Is Competitive Eating a Real Sport?


Is Competitive Eating a Real Sport?

Sport, for those who don’t know what it means, can be described as anything that involves physical exertion or skill, where the main emphasis of the game is on competition or participation and which has official recognition as a sport when the majority of the participants are actively involved in the sport itself. This can include games such as American football (football), rugby (rugby) and baseball (baseball). Sport is usually organised around a particular region, club, school or country. For example, American football is predominantly played between and amongst southern Americans whereas cricket is popular in Britain but is played all over the world.

Competitions and games can be as individualistic as chess, as team-based as ice hockey, or as competitive eating competitions as weightlifting. They can also be as mundane as two old men walking across the street or as competitive as synchronized swimming and diving. The main difference between most sporting activities and others is the level of skill and attention required and the degree of physical effort required. It may require a certain amount of skill and fitness to excel at billiards but there is no real skill required to bowl.

As far as skill is concerned, most people would say it’s about timing, form and the ability to use one’s own body weight against another. While the elements of skill are present in many sports, the level of physical effort required changes with the type of sport. For example, swimming requires both strength and stamina from its swimming strokes, whereas mountain climbing requires both physical strength and the mental capacity to overcome the challenge of the mountain. So, from an athletic perspective we could say there are three elements involved in competitive eating, the first being the physical aspect of it all and the second being the mental preparation and the third element being the competition itself.

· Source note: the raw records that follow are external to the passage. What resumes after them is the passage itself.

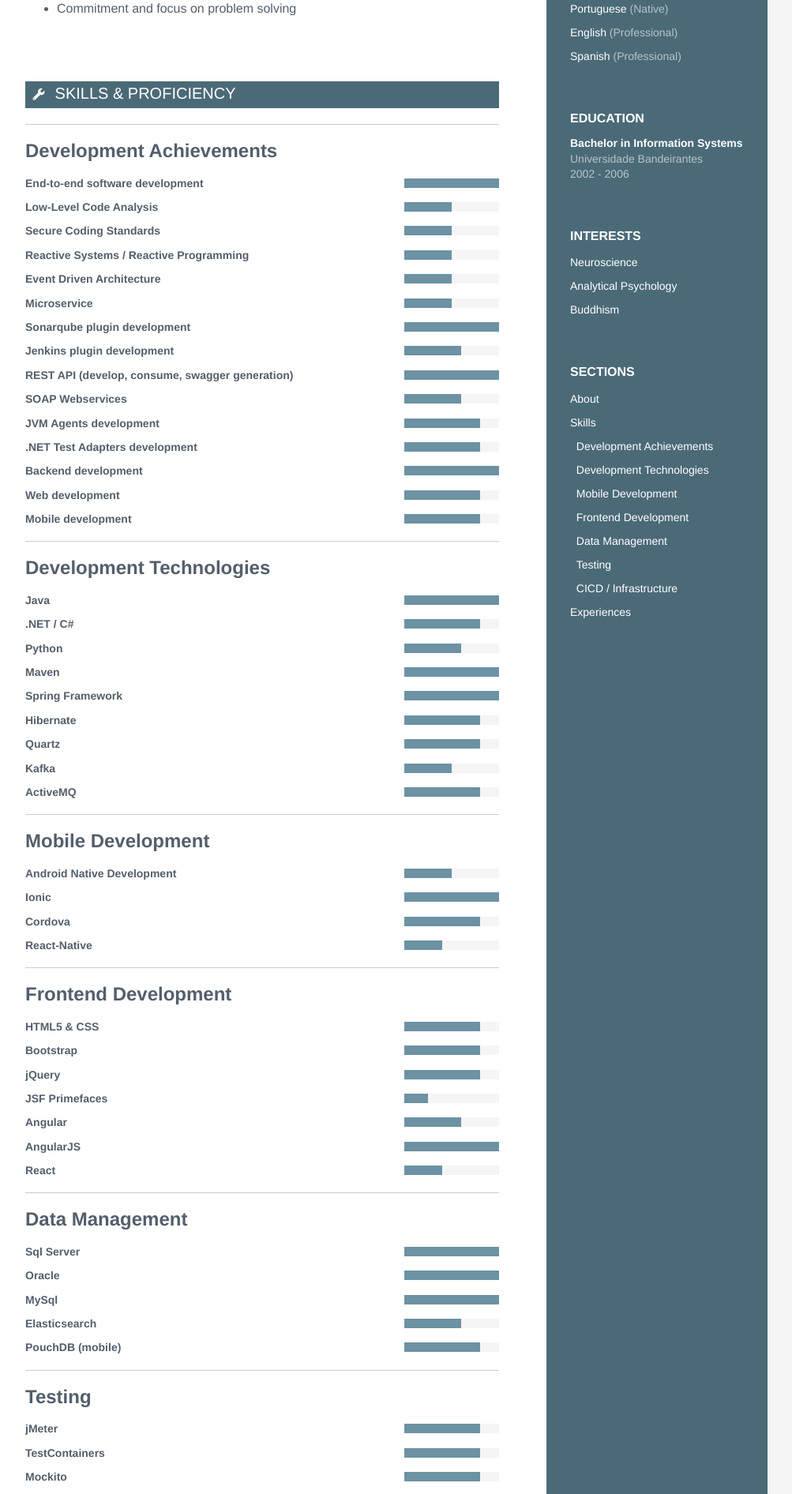
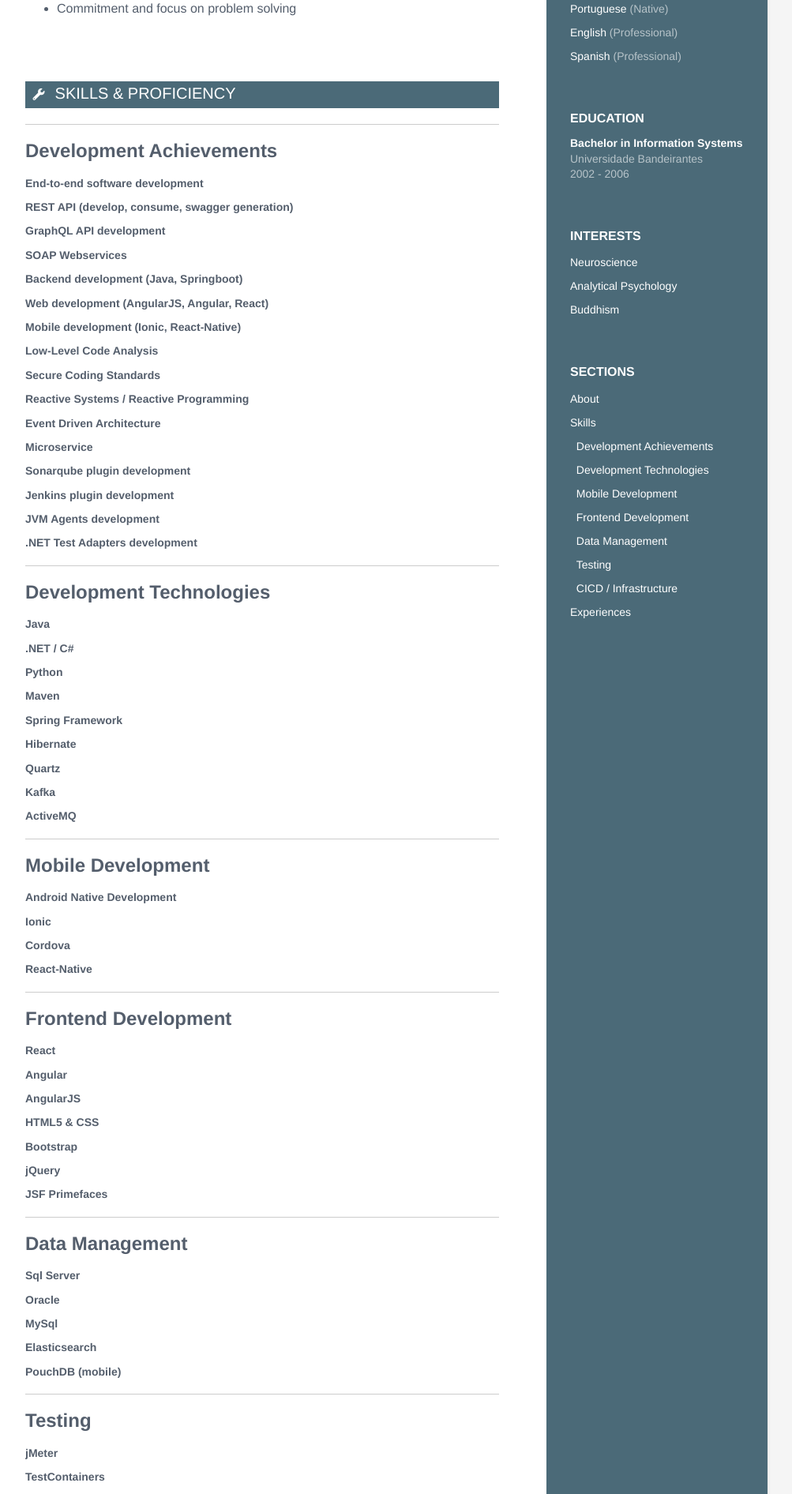
Before and after one commit to fbondia/fbondia.github.io, a Jekyll site: the page built from index.markdown, in a window 1280 px wide. Shown: the part 631-2523 px from the top of the page at 79% size, without its empty margins (168-1171 px from the left). Built offline with Jekyll 4.4.1, drawn with Linux system fonts in a browser that asks for light colours; some of the changed text lies outside the part shown.

Commit message:
Updating...

```diff
--- a/_data/skills.yml
+++ b/_data/skills.yml
@@ -6,6 +6,18 @@ en:
       toolset:
         - name: End-to-end software development
           level: 100%
+        - name: REST API (develop, consume, swagger generation)
+          level: 100%
+        - name: GraphQL API development
+          level: 100%
+        - name: SOAP Webservices
+          level: 60%
+        - name: Backend development (Java, Springboot)
+          level: 100%
+        - name: Web development (AngularJS, Angular, React)
+          level: 80%
+        - name: Mobile development (Ionic, React-Native)
+          level: 80%
         - name: Low-Level Code Analysis
           level: 50%
         - name: Secure Coding Standards
@@ -20,19 +32,9 @@ en:
           level: 100%
         - name: Jenkins plugin development
           level: 60%
-        - name: REST API (develop, consume, swagger generation)
-          level: 100%
-        - name: SOAP Webservices
-          level: 60%
         - name: JVM Agents development
           level: 80%
         - name: .NET Test Adapters development
-          level: 80%
-        - name: Backend development
-          level: 100%
-        - name: Web development
-          level: 80%
-        - name: Mobile development
           level: 80%
 
     - name: Development Technologies
@@ -69,6 +71,12 @@ en:
 
     - name: Frontend Development
       toolset:
+        - name: React
+          level: 40%
+        - name: Angular
+          level: 60%
+        - name: AngularJS
+          level: 100%
         - name: HTML5 & CSS
           level: 80%
         - name: Bootstrap
@@ -77,12 +85,6 @@ en:
           level: 80%
         - name: JSF Primefaces
           level: 25%
-        - name: Angular
-          level: 60%
-        - name: AngularJS
-          level: 100%
-        - name: React
-          level: 40%
 
 
     - name: Data Management
@@ -111,7 +113,7 @@ en:
       toolset:
         - name: Jenkins & Groovy
           level: 80%
-        - name: Docker
+        - name: Docker, Docker-Compose, Kubernetes
           level: 80%
         - name: Tomcat
           level: 100%
@@ -130,6 +132,8 @@ en:
         - name: Sonarqube
           level: 100%
         - name: Google Cloud
+          level: 60%
+        - name: AWS
           level: 60%
         - name: Nexus
           level: 100%
--- a/_includes/skills.html
+++ b/_includes/skills.html
@@ -21,9 +21,12 @@
     <div class="item">
 
       <h3 class="level-title">{{ skill.name }}</h3>
+      <!--
       <div class="level-bar">
         <div class="level-bar-inner" data-level="{{ skill.level }}"></div>
-      </div><!--//level-bar-->
+      </div>
+      -->
+      <!--//level-bar-->
 
     </div><!--//item-->
     {% endfor %}
--- a/_sass/_base.scss
+++ b/_sass/_base.scss
@@ -281,7 +281,6 @@ em {
         margin-bottom: 12px;
     }
     .level-bar {
-        display:hidden;
         height: 12px;
         background: $smoky-white;
     }
```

In the end of the day we can say this is simply a statement of fact rather than an opinion or a verdict on the matter.